From Jen McCaffrey at The Athletic on September 10, 2018:
For almost a century, the year 1918 held a haunting presence in the New England psyche.
One year, chanted tauntingly as those two bewitched numbers, nine-teen, eight-teen.
The year 1918 was, of course, the last time the Red Sox had won the World Series until the famed 2004 team broke the so-called curse, and Tuesday marks the 100th anniversary of that championship.
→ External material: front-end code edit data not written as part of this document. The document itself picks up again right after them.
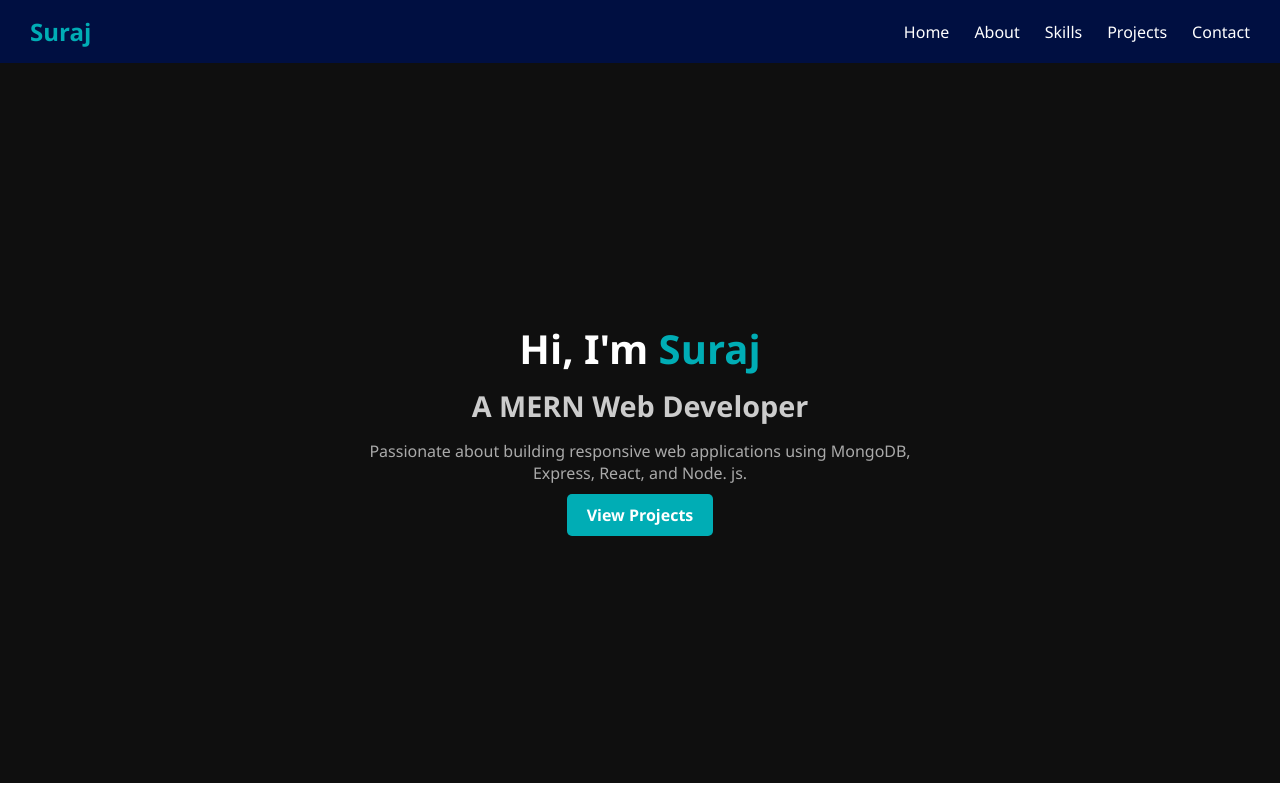
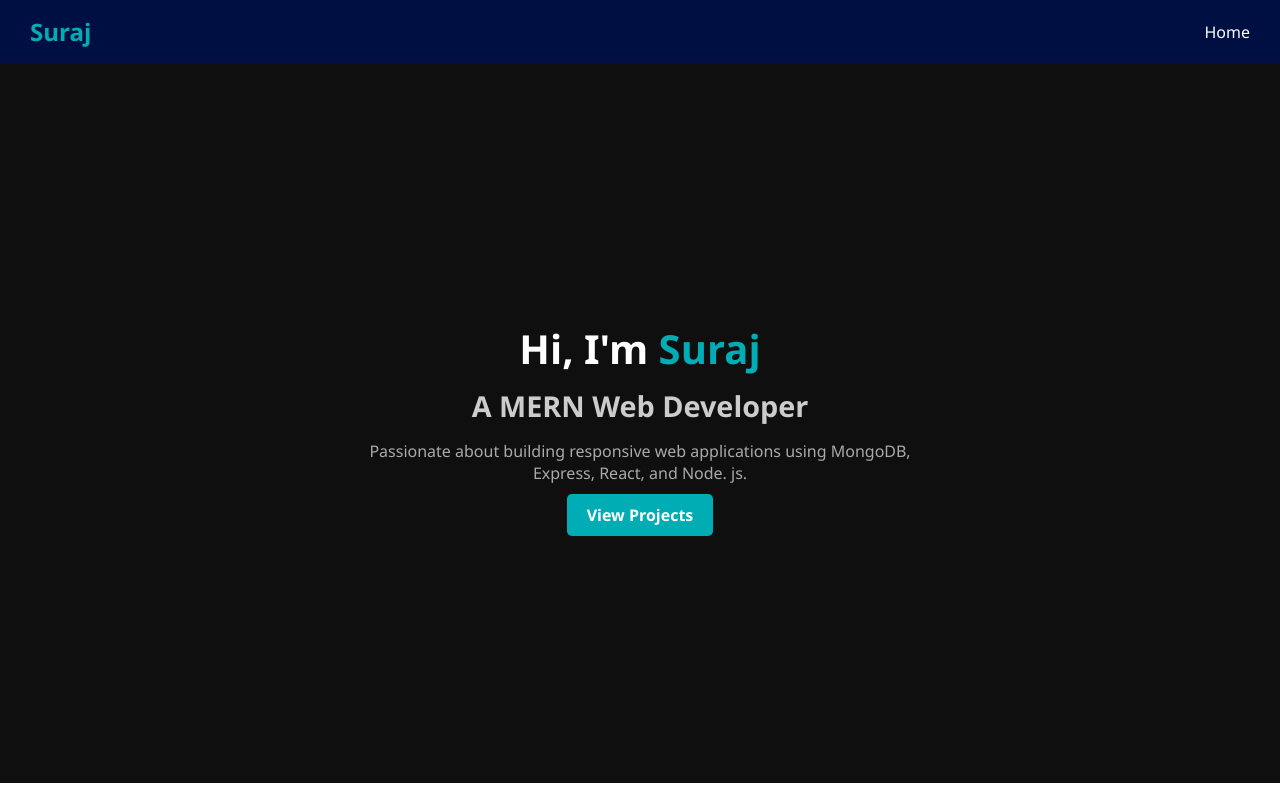
Before and after one commit to Surajkecy14/suraj-profile, a React (Create React App) app: page / in a window 1280 px wide. Built offline with nearby package versions, Linux system fonts and the light colour scheme.

Commit message:
fixing problem

```diff
--- a/src/App.js
+++ b/src/App.js
@@ -13,10 +13,10 @@ function App() {
       <Navbar />
       <Routes>
         <Route path="/" element={<Home />} />
-        <Route path="/about" element={<About />} />
+        {/* <Route path="/about" element={<About />} />
         <Route path="/skills" element={<Skills />} />
         <Route path="/projects" element={<Projects />} />
-        <Route path="/contact" element={<Contact />} />
+        <Route path="/contact" element={<Contact />} /> */}
       </Routes>
    </HashRouter>
   );
--- a/src/component/Navbar.js
+++ b/src/component/Navbar.js
@@ -17,10 +17,10 @@ const Navbar = () => {
       </div>
       <div className={`nav-links ${isOpen ? 'active' : ''}`}>
         <Link to="/">Home</Link>
-        <Link to="/about">About</Link>
+        {/* <Link to="/about">About</Link>
         <Link to="/skills">Skills</Link>
         <Link to="/projects">Projects</Link>
-        <Link to="/contact">Contact</Link>
+        <Link to="/contact">Contact</Link> */}
       </div>
     </nav>
   );
```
But the 1918 World Series was more than just a taunt, more than just a roadblock to be overcome. That World Series was itself a momentous, rollicking, multifaceted affair that in so many ways represented its time — one where baseball was emerging as the nation’s true pastime yet remained uncertain of its place in a world torn asunder by war and illness.
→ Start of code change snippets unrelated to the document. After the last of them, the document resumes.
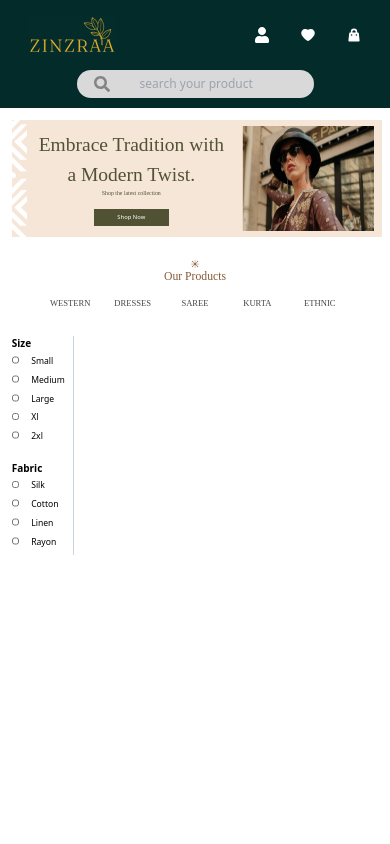
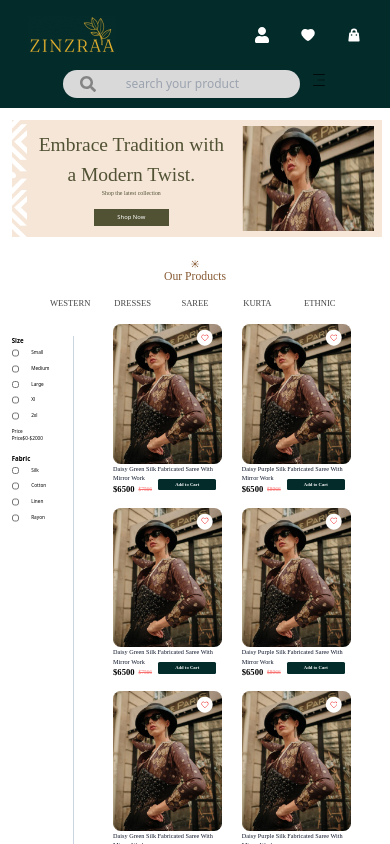
Before and after one commit to Anand3074/Asynk-Zinzraa, a React (Vite) app: page /Dresses in a window 390 px wide. Shown: the top 844 px of the page. Built offline with nearby package versions, Linux system fonts and the light colour scheme.

Commit message:
hover menu for mobile

```diff
--- a/src/App.jsx
+++ b/src/App.jsx
@@ -11,8 +11,12 @@ import Wishlist from './Pages/Wishlist.jsx'
 import Cart from './Test/Cart.jsx'
 import Contact from './Components/userphoto.jsx'
 import Detail from './Pages/Prodctdetail.jsx'
-import Signup from './Pages/LoginAuth.jsx'
-
+// import AddProduct from './Test/AddProduct.jsx'
+// import Dashboard from './Test/Dashboard.jsx'
+// import DashboardTab from './Test/DashboardTab.jsx'
+// import UpdateProduct from './Test/UpdateProduct.jsx'
+ import Signup from './Pages/LoginAuth.jsx'
+import hamburger from './Components/hamburger.jsx'
 
 
 const App = () => {
@@ -31,7 +35,12 @@ const App = () => {
       <Route path='/Cart' Component={Cart}/>
       <Route path='/detail' Component={Detail}/>
       <Route path='/Auth' Component={Signup}/>
-
+      <Route path='/hamburger' Component={hamburger}/>
+      {/* <Route path='/AddProduct' Component={AddProduct}/>
+      <Route path='/Dashboard' Component={Dashboard}/>
+      <Route path='/DashboardTab' Component={DashboardTab}/>
+      <Route path='/Login' Component={Login}/>
+      <Route path='/UpdateProduct' Component={UpdateProduct}/> */}
       </Routes>
       </BrowserRouter>
 
@@ -40,3 +49,26 @@ const App = () => {
   )
 }
 export default App
+
+//user
+export const ProtectedRoutes = ({ children }) => {
+  if (localStorage.getItem('currentUser')) {
+    return children
+  }
+  else {
+    return <Navigate to='/login' />
+  }
+}
+
+
+//admin
+export const ProtectedRoutesForAdmin = ({children}) => {
+  const admin = JSON.parse(localStorage.getItem('user'))
+  console.log(admin.user.email)
+  if (admin.user.email === 'surveyash67@gmail.com') {
+    return children
+  }
+  else {
+    return <Navigate to='/login' />
+  }
+}
--- a/src/Components/Testimonial.jsx
+++ b/src/Components/Testimonial.jsx
@@ -21,7 +21,7 @@ const Testimonial = () => {
             </div>
             <div className='justify-center w-full md:h-auto h-[250px] md:py-[38px] py-[12px]' style={{ backgroundImage: `url(${Vec4})`}}>
                 <div className='flex flex-row justify-center gap-[12px] md:gap-[37px]'>
-                <div className='border border-solid border-1px border-[#875A33]
+                <div className=' border border-solid border-1px border-[#875A33]
                                         bg-white justify-center items-center
                                         md:h-[470px] md:w-[470px] h-[160px] w-[160px]'>
                        <div className='md:text-[32px] text-[10px]  font-noto md:mt-[54px]
--- /dev/null
+++ b/src/Components/hamburger.jsx
@@ -0,0 +1,33 @@
+import React from 'react'
+import {Link} from 'react-router-dom'
+
+const hamburger = () => {
+  return (
+    <div>
+         <div className='sm:hidden block absolute top-20vw text-white font-bold font-[playfair] text-[5vw] z- w-full left-0 right-0 bg-teal-dark transition'>
+            <ul className="text-center text-x1 p-20">
+                <Link to="/" >
+                    <li className='my-4 pt-4  hover:rounded'>Products</li>
+                </Link>
+                <Link to="/Auth">
+                    <li className='my-4 py-4  hover:rounded'>Saree</li>
+                </Link>
+                <Link to="/Dresses">
+                    <li className='my-4 py-4  hover:rounded'>Kurtas</li>
+                </Link>
+                <Link to="/Dresses">
+                    <li className='my-4 py-4  hover:rounded'>Dresses</li>
+                </Link>
+                <Link to="/Contact">
+                    <li className='my-4 py-4 border-b border-teal-dark hover:rounded'>Contact us</li>
+                </Link>
+
+            </ul>
+
+
+        </div>
+    </div>
+  )
+}
+
+export default hamburger
--- a/src/Pages/Dresses.jsx
+++ b/src/Pages/Dresses.jsx
@@ -2,8 +2,32 @@ import React from 'react'
 import Poster from '../Components/Modern.jsx'
 import elestar from '../assets/ele1.png'
 import Cards from '../Components/Cards.jsx'
+import c1 from '../assets/c1.png'
+import c2 from '../assets/c1.png'
+import c3 from '../assets/c1.png'
 
 const Dresses = () => {
+
+let Products1 = {
+        image : c1,
+        specific : "Daisy Grey Silk Fabricated Saree With Mirror Work ",
+        price : '$6500',
+        oldprice : '$8999'}
+let Products2 = {
+        image : c2,
+        specific : "Daisy Purple Silk Fabricated Saree With Mirror Work",
+        price : '$6500',
+        oldprice : '$8066'}
+let Products3 = {
+        image : c3,
+        specific : "Daisy Green Silk Fabricated Saree With Mirror Work",
+        price : '$6500',
+        oldprice : '$7566'
+
+    }
+
+  let initialPrice=0
+  let finalPrice = 2000
   return (
     <div>
       <div>
@@ -28,13 +52,13 @@ const Dresses = () => {
               </ul>
           </nav>
         </div>
-        <div id='products-container-parent'>
+        <div id='products-container-parent' className='flex flex-row'>
           <div id='left' className='flex flex-col w-[16vw] border-r border-r-[1px] border-slate-300 m-[3vw]'>
-            <div id='size' className='flex flex-col'>
-                <div className='text-[2.57vw] font-bold mb-[1vw]'>
+            <div id='size' className='flex flex-col w-[25vw]'>
+                <div className='text-[1.57vw] font-bold mb-[1vw]'>
                     Size
                 </div>
-                <div className='text-[2.21vw]'>
+                <div className='text-[1.21vw]'>
                   <div className='flex flex-row gap-[3vw] mb-[1.5vw]'>
                     <div>
                         <input type='checkbox' className='w-[2vw] h-[2vw]'/>
@@ -77,11 +101,22 @@ const Dresses = () => {
                 </div>
               </div>
             </div>
+            <div className='text-[1.21vw]'>
+              <div>Price</div>
+              <div></div>
+              <div className='flex flex-row'>
+                <div>Price</div>
+                <div>${initialPrice}</div>
+                <div>-</div>
+                <div>${finalPrice}</div>
+
+              </div>
+            </div>
             <div id='Fabric' className='flex mt-[3vw] flex-col'>
-                <div className='text-[2.57vw] font-bold mb-[1vw]'>
+                <div className='text-[1.57vw] font-bold mb-[1vw]'>
                     Fabric
                 </div>
-                <div className='text-[2.21vw]'>
+                <div className='text-[1.21vw]'>
                   <div className='flex flex-row gap-[3vw] mb-[1.5vw]'>
                     <div>
                         <input type='checkbox' className='w-[2vw] h-[2vw]'/>
@@ -116,15 +151,39 @@ const Dresses = () => {
                 </div>
               </div>
             </div>
-
-
-
           </div>
-          <div id='right'>
-            <div className='flex flex-row'>
+          <div id='right' className='w-[75vw] flex flex-col'>
+            <div className='flex flex-row justify-center gap-[5vw] mb-[2vw]'>
                 <div>
-
-                  </div>
+                  <Cards Products={Products3}/>
+                </div>
+                <div>
+                  <Cards Products={Products2}/>
+                </div>
+            </div>
+            <div className='flex flex-row justify-center gap-[5vw] mb-[2vw]'>
+                <div>
+                  <Cards Products={Products3}/>
+                </div>
+                <div>
+                  <Cards Products={Products2}/>
+                </div>
+            </div>
+            <div className='flex flex-row justify-center gap-[5vw] mb-[2vw]'>
+                <div>
+                  <Cards Products={Products3}/>
+                </div>
+                <div>
+                  <Cards Products={Products2}/>
+                </div>
+            </div>
+            <div className='flex flex-row justify-center gap-[5vw] mb-[2vw]'>
+                <div>
+                  <Cards Products={Products3}/>
+                </div>
+                <div>
+                  <Cards Products={Products2}/>
+                </div>
             </div>
 
           </div>
--- a/src/Pages/Nav.jsx
+++ b/src/Pages/Nav.jsx
@@ -13,9 +13,12 @@ import {Element, Events, animateScroll as scroll, scrollSpy, scroller } from 're
 
 const Nav2 = () => {
     // for hamburger menu
+    // const [click, setClick] = useState(false);
+    // const handleClick = () => setClick(true);
+
     const content =
     <>
-        <div className='lg:hidden block absolute top-16 w-full left-0 rigth-0 bg-teal-dark transition'>
+        <div className='sm:hidden block absolute top-16 z- w-full left-0 right-0 bg-teal-dark transition'>
             <ul className="text-center text-x1 p-20">
                 <Link to="/" >
                     <li className='my-4 py-4 border-b border-teal-dark hover:rounded'>Products</li>
@@ -23,7 +26,7 @@ const Nav2 = () => {
                 <Link to="/Auth">
                     <li className='my-4 py-4 border-b border-teal-dark hover:rounded'>Saree</li>
                 </Link>
-                <Link to="/Kurtas">
+                <Link to="/Dresses">
                     <li className='my-4 py-4 border-b border-teal-dark hover:rounded'>Kurtas</li>
                 </Link>
                 <Link to="/Dresses">
@@ -34,6 +37,8 @@ const Nav2 = () => {
                 </Link>
 
             </ul>
+
+
         </div>
     </>
   return (
@@ -48,7 +53,7 @@ const Nav2 = () => {
                         <Link to="/Auth">
                             <li className='hover:text-[#CC911D] transition cursor-pointer'>Saree</li>
                         </Link>
-                        <Link to="/Kurtas">
+                        <Link to="/Dresses">
                             <li className='hover:text-[#CC911D] transition cursor-pointer'>Kurtas</li>
                         </Link>
                         <Link to="/Dresses">
@@ -84,13 +89,24 @@ const Nav2 = () => {
                     </div>
                 </div>
             </div>
-            <div className= 'flex justify-center'>
-            <div className='flex bg-grey-ray h-[28px] gap-[30px]  rounded-[20px] items-center md:hidden mb-[10px] self-end'>
+            <div className= 'flex sm:hidden justify-center'>
+                <div className='flex bg-grey-ray h-[28px] gap-[30px]  rounded-[20px] items-center  mb-[10px] self-end'>
                             <FaSearch className='text-[#848484] ml-[17px]' />
                             <input
                             placeholder='search your product'
                             className="bg-transparent border-none text-xs focus:outline-none"
                             />
+                </div>
+                {/* <div>
+                    {click && content}
+                </div> */}
+                <div className='ml-[3vw]'>
+                    <Link to='/hamburger'>
+                    <button className='transition'>
+                        {/* { click ? <FaTimes/> : <CiMenuFries/> } */}
+                        <CiMenuFries/>
+                    </button>
+                    </Link>
                 </div>
             </div>
 
```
The off-field strife — ranging from an in-series players strike, to a mysterious train-trip injury to star Babe Ruth, to an in-dugout fight between opposing coaches — provided plenty of intrigue to occupy the relatively small number of fans who were paying attention as the final battles of World War I played out in Europe.
Read the full article here: https://theathletic.com/513969/2018/09/10/100-years-later-red-sox-victory-in-wartime-world-series-of-1918-still-stands-out/
- Related link: Read stories from SABR’s When Boston Still Had The Babe: The 1918 Boston Red Sox at the SABR BioProject
Originally published: September 10, 2018. Last Updated: September 10, 2018.